First Sexual Intercourse and Risky Sexual Behaviors among Undergraduate Students at Haramaya University, Ethiopia
Back ground: First sexual intercourse is a milestone that varies considerably in its timing and its timing and represents an important developmental state. However, it has negative aspects such as unwanted pregnancy, sexually transmitted diseases and infection with HIV. Most adolescents do not use any form of contraception when entering into sexual intercourse for the first time.
Objective: To assess predictors of first sexual intercourse and associated risky sexual behaviors.
Methodology: This is an institution based cross-sectional study conducted from January to February 2010 among undergraduate students at Haramaya University. Quantitative data were collected from 846 randomly selected students.
Results: The majority (536,69.8%) of the students were male. From 843 participants 304(39.6%) ever had sex. The man (SD) age of first sex was 17.8(2.5) years. The majority of the respondents (138,45%) decided to have first sex because of falling in love, followed by curiosity (47,15.5%) of respondents. Out of the sexually active, 82(27%) had their first sexual intercourse with a casual partner. Less than half (42.8%) reported having used any contraceptive method during first sexual intercourse. Peer pressure, having friends who had sex, being male respondents, and discussion of sex related issues with boy or girl friend were among the factors predicting sexual initiation.

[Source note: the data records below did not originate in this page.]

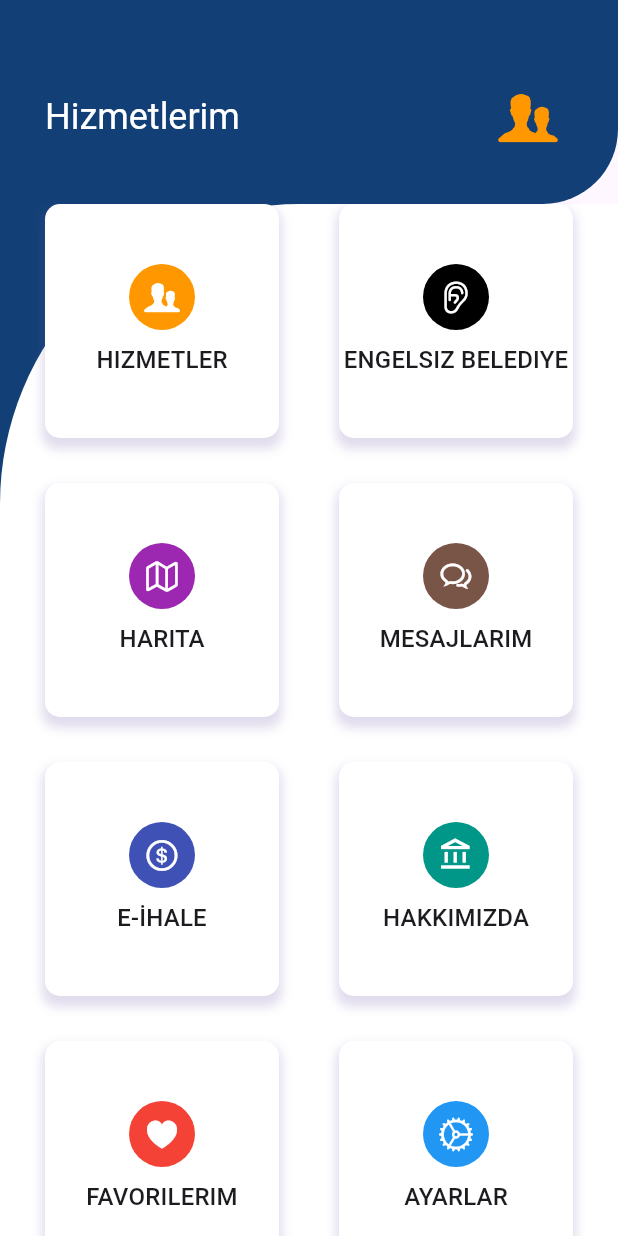
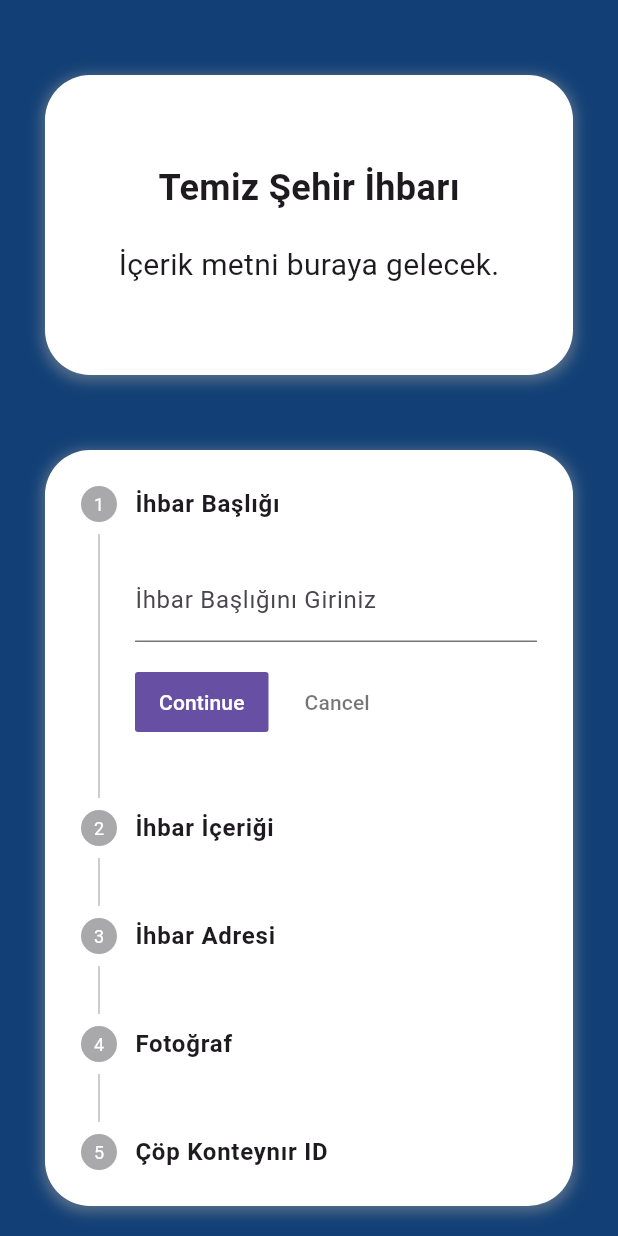
Before and after one commit to Arifcngk/I-KENT-Cloud, a Flutter app: the screen it shows after launch, on a phone screen of 412 x 824 dp. Run offline on Flutter 3.47's test engine with Material 3 defaults, Android fonts, the phone set to English and light mode, and no system bars; our stand-ins replace curved_navigation_bar, firebase_core, get, google_fonts, image_picker, smooth_page_indicator; accounts and stored records are empty.

Commit message:
services desing added

```diff
--- a/lib/main.dart
+++ b/lib/main.dart
@@ -3,6 +3,7 @@ import 'package:e_belediyecilik/screens/favorite_page.dart';
 import 'package:e_belediyecilik/screens/home_page.dart';
 import 'package:e_belediyecilik/screens/login_page.dart';
 import 'package:e_belediyecilik/screens/services.dart';
+import 'package:e_belediyecilik/screens/services_pages/clean_city.dart';
 import 'package:e_belediyecilik/screens/welcome_page.dart';
 import 'package:e_belediyecilik/widget/button_navbar.dart';
 import 'package:firebase_core/firebase_core.dart';
@@ -28,7 +29,7 @@ class MyApp extends StatelessWidget {
     return GetMaterialApp(
       title: 'E-Belediyecilik Uygulaması',
       debugShowCheckedModeBanner: false,
-      home: ServicesScreen(),
+      home: CleanCityScreen(),
     );
   }
 }
--- a/lib/screens/services.dart
+++ b/lib/screens/services.dart
@@ -1,4 +1,5 @@
 import 'package:e_belediyecilik/misc/colors.dart';
+import 'package:e_belediyecilik/screens/services_pages/clean_city.dart';
 import 'package:flutter/cupertino.dart';
 import 'package:flutter/material.dart';
 
@@ -63,21 +64,14 @@ class _ServicesScreenState extends State<ServicesScreen> {
                 crossAxisSpacing: 40,
                 mainAxisSpacing: 30,
                 children: [
-                  itemDashboard(
-                      'Hizmetler', CupertinoIcons.person_2_alt, Colors.orange),
-                  itemDashboard(
-                      'Engelsiz Belediye', CupertinoIcons.ear, Colors.black),
-                  itemDashboard('Harita', CupertinoIcons.map, Colors.purple),
-                  itemDashboard(
-                      'Mesajlarım', CupertinoIcons.chat_bubble_2, Colors.brown),
-                  itemDashboard('E-İhale', CupertinoIcons.money_dollar_circle,
-                      Colors.indigo),
-                  itemDashboard('Hakkımızda', Icons.account_balance_outlined,
-                      Colors.teal),
-                  itemDashboard(
-                      'Favorilerim', CupertinoIcons.heart_fill, Colors.red),
-                  itemDashboard(
-                      'Ayarlar', CupertinoIcons.settings, Colors.blue),
+                  itemDashboard('Temiz Şehir', CupertinoIcons.archivebox_fill,
+                      Colors.green, CleanCityScreen()),
+                  itemDashboard('Yol Çalışması', CupertinoIcons.ear,
+                      Colors.black, CleanCityScreen()),
+                  itemDashboard('Patili Dostlarımız', CupertinoIcons.map,
+                      Colors.purple, CleanCityScreen()),
+                  itemDashboard('İhbar Blok', CupertinoIcons.chat_bubble_2,
+                      Colors.brown, CleanCityScreen()),
                 ],
               ),
             ),
@@ -88,7 +82,15 @@ class _ServicesScreenState extends State<ServicesScreen> {
     );
   }
 
-  itemDashboard(String title, IconData iconData, Color background) => Container(
+  itemDashboard(String title, IconData iconData, Color background,
+          Widget servicesPages) =>
+      GestureDetector(
+        onTap: () => Navigator.push(
+            context,
+            MaterialPageRoute(
+              builder: (context) => servicesPages,
+            )),
+        child: Container(
           decoration: BoxDecoration(
               color: Colors.white,
               borderRadius: BorderRadius.circular(10),
@@ -114,5 +116,6 @@ class _ServicesScreenState extends State<ServicesScreen> {
                   style: Theme.of(context).textTheme.titleMedium)
             ],
           ),
+        ),
       );
 }
--- a/lib/screens/services_pages/clean_city.dart
+++ b/lib/screens/services_pages/clean_city.dart
@@ -0,0 +1,235 @@
+import 'dart:io';
+
+import 'package:e_belediyecilik/misc/colors.dart';
+import 'package:e_belediyecilik/screens/services_pages/clean_city_list.dart';
+import 'package:flutter/material.dart';
+import 'package:image_picker/image_picker.dart';
+
+class CleanCityScreen extends StatefulWidget {
+  const CleanCityScreen({Key? key}) : super(key: key);
+
+  @override
+  State<CleanCityScreen> createState() => _CleanCityScreenState();
+}
+
+class _CleanCityScreenState extends State<CleanCityScreen> {
+  int currentStep = 0;
+  List<Map<String, String>> collectedInformation = [];
+  late ImagePicker _imagePicker;
+
+  late TextEditingController ihbarBasligiController;
+  late TextEditingController ihbarIcerikController;
+  late TextEditingController copKonteynirIdController;
+  late TextEditingController ihbarAdressController;
+
+  @override
+  void initState() {
+    super.initState();
+    ihbarBasligiController = TextEditingController();
+    ihbarIcerikController = TextEditingController();
+    ihbarAdressController = TextEditingController();
+    copKonteynirIdController = TextEditingController();
+    _imagePicker = ImagePicker();
+  }
+
+  @override
+  void dispose() {
+    ihbarBasligiController.dispose();
+    ihbarIcerikController.dispose();
+    copKonteynirIdController.dispose();
+    ihbarAdressController.dispose();
+    super.dispose();
+  }
+
+  //Resimleri alma fonksiyonu
+  XFile? _imageFile;
+
+  Future<void> _pickImage(ImageSource source) async {
+    final XFile? pickedFile = await _imagePicker.pickImage(source: source);
+    if (pickedFile != null) {
+      setState(() {
+        _imageFile = pickedFile;
+      });
+    }
+  }
+
+  @override
+  Widget build(BuildContext context) {
+    List<Step> steps = [
+      Step(
+        title: Text(
+          'İhbar Başlığı',
+          style: TextStyle(fontWeight: FontWeight.bold),
+        ),
+        content: TextFormField(
+          controller: ihbarBasligiController,
+          decoration: InputDecoration(labelText: 'İhbar Başlığını Giriniz'),
+        ),
+      ),
+      Step(
+        title: Text('İhbar İçeriği',
+            style: TextStyle(fontWeight: FontWeight.bold)),
+        content: TextFormField(
+          controller: ihbarIcerikController,
+          decoration: InputDecoration(labelText: 'İhbar İçeriği'),
+        ),
+      ),
+      Step(
+        title:
+            Text('İhbar Adresi', style: TextStyle(fontWeight: FontWeight.bold)),
+        content: TextFormField(
+          controller: ihbarIcerikController,
+          decoration: InputDecoration(labelText: 'İhbar Adresi'),
+        ),
+      ),
+      Step(
+        title: Text('Fotoğraf', style: TextStyle(fontWeight: FontWeight.bold)),
+        content: Column(
+          crossAxisAlignment: CrossAxisAlignment.stretch,
+          children: [
+            ElevatedButton(
+              onPressed: () {
+                _pickImage(ImageSource.gallery); // Galeriden fotoğraf seçme
+              },
+              child: Text('Galeriden Fotoğraf Seç'),
+            ),
+            ElevatedButton(
+              onPressed: () {
+                _pickImage(ImageSource.camera); // Kameradan fotoğraf çekme
+              },
+              child: Text('Kameradan Fotoğraf Çek'),
+            ),
+            if (_imageFile != null)
+              Image.file(
+                File(_imageFile!.path),
+                height: 200,
+                fit: BoxFit.cover,
+              ),
+          ],
+        ),
+      ),
+      Step(
+        title: Text('Çöp Konteynır ID',
+            style: TextStyle(fontWeight: FontWeight.bold)),
+        content: TextFormField(
+          controller: copKonteynirIdController,
+          decoration: InputDecoration(labelText: 'Çöp Konteynır ID'),
+        ),
+      ),
+    ];
+
+    return Scaffold(
+      backgroundColor: AppColors.blueColor,
+      body: SingleChildScrollView(
+        child: Column(
+          children: [
+            Container(
+              alignment: Alignment.center,
+              margin: const EdgeInsets.only(
+                bottom: 30,
+                right: 30,
+                left: 30,
+                top: 50,
+              ),
+              height: 200,
+              width: double.infinity,
+              decoration: BoxDecoration(
+                color: Colors.white,
+                borderRadius: BorderRadius.circular(30),
+                boxShadow: [
+                  BoxShadow(
+                    color: Colors.grey.withOpacity(.5),
+                    spreadRadius: 2,
+                    blurRadius: 7,
+                    offset: const Offset(0, 2),
+                  ),
+                ],
+              ),
+              child: const Column(
+                mainAxisAlignment: MainAxisAlignment.center,
+                children: [
+                  Text(
+                    "Temiz Şehir İhbarı",
+                    style: TextStyle(fontSize: 24, fontWeight: FontWeight.bold),
+                  ),
+                  SizedBox(
+                      height:
+                          20), // Başlık ile içerik arasına boşluk eklemek için
+                  Text(
+                    "İçerik metni buraya gelecek.",
+                    style: TextStyle(fontSize: 20),
+                  ),
+                ],
+              ),
+            ),
+            Container(
+              alignment: Alignment.center,
+              margin: const EdgeInsets.only(
+                bottom: 30,
+                right: 30,
+                left: 30,
+                top:
+                    20, // Önceki container ile arasındaki boşluğu azaltmak için değeri düşürdüm
+              ),
+              width: double.infinity,
+              decoration: BoxDecoration(
+                color: Colors.white,
+                borderRadius: BorderRadius.circular(30),
+                boxShadow: [
+                  BoxShadow(
+                    color: Colors.grey.withOpacity(.5),
+                    spreadRadius: 2,
+                    blurRadius: 7,
+                    offset: const Offset(0, 2),
+                  ),
+                ],
+              ),
+              child: Stepper(
+                steps: steps,
+                currentStep: currentStep,
+                onStepContinue: () {
+                  setState(() {
+                    if (currentStep == 0) {
+                      collectedInformation.add({
+                        'İhbar Başlığı': ihbarBasligiController.text,
+                      });
+                    } else if (currentStep == 1) {
+                      collectedInformation.add({
+                        'İhbar İçeriği': ihbarIcerikController.text,
+                      });
+                    } else if (currentStep == 2) {
+                      collectedInformation.add({
+                        'İhbar Adresi': ihbarAdressController.text,
+                      });
+                    } else if (currentStep == 4) {
+                      collectedInformation.add({
+                        'Çöp Konteynır ID': copKonteynirIdController.text,
+                      });
+                    }
+                    currentStep < steps.length - 1 ? currentStep += 1 : null;
+                  });
+                },
+                onStepCancel: () {
+                  setState(() {
+                    currentStep > 0 ? currentStep -= 1 : null;
+                  });
+                },
+              ),
+            ),
+            TextButton(
+                onPressed: () {
+                  Navigator.push(
+                    context,
+                    MaterialPageRoute(
+                      builder: (context) => CollectedInformationScreen(
+                          collectedInformation: collectedInformation),
+                    ),
+                  );
+                },
+                child: Text("Bilgileri Gönder"))
+          ],
+        ),
+      ),
+    );
+  }
+}
--- a/pubspec.yaml
+++ b/pubspec.yaml
@@ -43,6 +43,7 @@ dependencies:
   cloud_firestore: ^4.14.0
   shared_preferences: ^2.2.3
   curved_navigation_bar: ^1.0.3
+  image_picker: ^1.0.8
 
 dev_dependencies:
   flutter_test:
```
Also changed, not shown: lib/screens/home_page.dart (+27 -14 lines), lib/screens/services_pages/clean_city_list.dart (+28 -0 lines), pubspec.lock. Lines whose indentation alone changed are shown as unchanged.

Conclusion: A sizable proportion of the participants had had initiated sexual intercourse. Peer pressure is the main reason mentioned for sexual initiation and risky sexual behaviors. Programs and intervention should seek to help individuals postpone their first sexual experience until they are ready for responsible decision making.
Ethiopian Journal of Reproductive Health, 2011, 5(1): 22-30